Source records
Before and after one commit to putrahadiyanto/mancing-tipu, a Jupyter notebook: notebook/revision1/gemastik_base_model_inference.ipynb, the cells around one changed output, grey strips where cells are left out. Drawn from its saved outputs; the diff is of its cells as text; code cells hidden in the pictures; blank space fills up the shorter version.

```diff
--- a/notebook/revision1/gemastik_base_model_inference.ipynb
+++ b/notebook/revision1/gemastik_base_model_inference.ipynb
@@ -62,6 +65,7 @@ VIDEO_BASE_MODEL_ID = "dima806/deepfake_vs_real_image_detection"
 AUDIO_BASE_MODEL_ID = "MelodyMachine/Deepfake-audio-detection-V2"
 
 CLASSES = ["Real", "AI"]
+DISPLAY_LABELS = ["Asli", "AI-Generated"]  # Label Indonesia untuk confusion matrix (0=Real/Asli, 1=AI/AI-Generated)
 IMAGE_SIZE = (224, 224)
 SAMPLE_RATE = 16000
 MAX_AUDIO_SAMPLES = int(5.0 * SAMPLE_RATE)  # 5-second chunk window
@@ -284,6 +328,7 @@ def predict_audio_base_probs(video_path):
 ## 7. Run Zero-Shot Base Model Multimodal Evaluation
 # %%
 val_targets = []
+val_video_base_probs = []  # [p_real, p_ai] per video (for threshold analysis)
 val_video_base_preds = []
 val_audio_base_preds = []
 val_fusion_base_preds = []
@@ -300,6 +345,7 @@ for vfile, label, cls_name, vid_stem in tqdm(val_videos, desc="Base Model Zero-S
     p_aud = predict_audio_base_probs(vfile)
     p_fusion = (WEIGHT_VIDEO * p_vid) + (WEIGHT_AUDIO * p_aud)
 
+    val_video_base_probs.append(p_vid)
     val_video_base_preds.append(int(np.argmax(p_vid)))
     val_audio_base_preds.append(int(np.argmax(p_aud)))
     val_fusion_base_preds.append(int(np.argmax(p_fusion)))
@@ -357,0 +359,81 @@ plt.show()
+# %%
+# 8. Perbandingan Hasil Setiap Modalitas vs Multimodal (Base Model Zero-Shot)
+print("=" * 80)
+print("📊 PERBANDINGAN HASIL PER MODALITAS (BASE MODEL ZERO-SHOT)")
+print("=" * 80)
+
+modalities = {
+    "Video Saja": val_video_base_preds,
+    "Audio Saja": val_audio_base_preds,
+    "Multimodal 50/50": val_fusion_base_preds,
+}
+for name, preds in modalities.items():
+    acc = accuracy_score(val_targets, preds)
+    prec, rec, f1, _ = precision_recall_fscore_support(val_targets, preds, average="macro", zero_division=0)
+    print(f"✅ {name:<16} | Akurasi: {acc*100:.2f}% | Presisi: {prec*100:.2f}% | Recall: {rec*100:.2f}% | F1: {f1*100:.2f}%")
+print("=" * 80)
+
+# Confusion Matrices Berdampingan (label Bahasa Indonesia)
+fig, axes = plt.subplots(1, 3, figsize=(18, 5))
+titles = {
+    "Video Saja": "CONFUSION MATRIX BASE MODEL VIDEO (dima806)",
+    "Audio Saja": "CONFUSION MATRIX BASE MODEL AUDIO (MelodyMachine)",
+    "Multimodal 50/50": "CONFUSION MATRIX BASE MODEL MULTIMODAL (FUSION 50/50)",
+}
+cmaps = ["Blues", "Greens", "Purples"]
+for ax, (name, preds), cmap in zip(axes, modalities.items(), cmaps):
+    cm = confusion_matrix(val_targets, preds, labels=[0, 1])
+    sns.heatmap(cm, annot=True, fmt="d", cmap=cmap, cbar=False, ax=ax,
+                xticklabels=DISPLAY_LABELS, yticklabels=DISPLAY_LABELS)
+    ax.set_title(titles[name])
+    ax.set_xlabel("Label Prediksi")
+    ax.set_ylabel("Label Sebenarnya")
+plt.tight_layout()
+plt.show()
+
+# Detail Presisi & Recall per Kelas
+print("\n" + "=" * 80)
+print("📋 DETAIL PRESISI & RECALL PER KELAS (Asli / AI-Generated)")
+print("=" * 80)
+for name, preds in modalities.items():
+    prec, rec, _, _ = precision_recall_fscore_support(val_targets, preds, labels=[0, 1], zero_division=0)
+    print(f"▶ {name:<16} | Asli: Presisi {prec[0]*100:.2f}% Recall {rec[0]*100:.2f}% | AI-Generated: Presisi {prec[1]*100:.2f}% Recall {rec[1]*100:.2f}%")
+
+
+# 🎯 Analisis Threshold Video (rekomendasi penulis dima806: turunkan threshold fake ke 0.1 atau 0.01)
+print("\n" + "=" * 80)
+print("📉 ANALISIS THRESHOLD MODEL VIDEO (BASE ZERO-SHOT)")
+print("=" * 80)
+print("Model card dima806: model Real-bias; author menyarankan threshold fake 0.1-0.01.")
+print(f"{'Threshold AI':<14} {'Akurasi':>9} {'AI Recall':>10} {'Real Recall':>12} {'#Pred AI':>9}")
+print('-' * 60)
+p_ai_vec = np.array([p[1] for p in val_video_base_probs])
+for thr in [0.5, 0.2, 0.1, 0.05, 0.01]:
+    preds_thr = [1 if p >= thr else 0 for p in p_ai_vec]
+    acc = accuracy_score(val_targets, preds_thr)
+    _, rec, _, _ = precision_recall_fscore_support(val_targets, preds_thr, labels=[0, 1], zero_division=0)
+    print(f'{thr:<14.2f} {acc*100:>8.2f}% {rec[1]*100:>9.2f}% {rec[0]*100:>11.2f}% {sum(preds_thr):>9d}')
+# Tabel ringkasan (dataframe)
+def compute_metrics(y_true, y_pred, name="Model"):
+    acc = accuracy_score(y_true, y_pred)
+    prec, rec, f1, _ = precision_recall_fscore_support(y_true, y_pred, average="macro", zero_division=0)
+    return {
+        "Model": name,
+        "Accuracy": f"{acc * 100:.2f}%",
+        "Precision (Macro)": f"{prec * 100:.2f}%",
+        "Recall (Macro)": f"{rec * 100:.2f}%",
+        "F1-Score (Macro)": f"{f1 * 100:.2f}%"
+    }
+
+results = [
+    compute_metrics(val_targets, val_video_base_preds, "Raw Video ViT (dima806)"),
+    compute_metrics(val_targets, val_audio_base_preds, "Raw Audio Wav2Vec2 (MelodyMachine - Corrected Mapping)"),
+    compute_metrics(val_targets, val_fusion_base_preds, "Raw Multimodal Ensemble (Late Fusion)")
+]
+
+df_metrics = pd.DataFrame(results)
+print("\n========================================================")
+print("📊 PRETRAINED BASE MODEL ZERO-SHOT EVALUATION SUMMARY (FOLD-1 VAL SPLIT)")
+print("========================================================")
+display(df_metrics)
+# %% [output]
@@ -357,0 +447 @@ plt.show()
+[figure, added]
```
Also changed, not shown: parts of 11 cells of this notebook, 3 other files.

(Activity)
Which lines of the data include the string "output"? Copy each of them.

(Written response)
Before and after one commit to putrahadiyanto/mancing-tipu, a Jupyter notebook: notebook/revision1/gemastik_base_model_inference.ipynb, the cells around one changed output, grey strips where cells are left out. Drawn from its saved outputs; the diff is of its cells as text; code cells hidden in the pictures; blank space fills up the shorter version.
+# %% [output]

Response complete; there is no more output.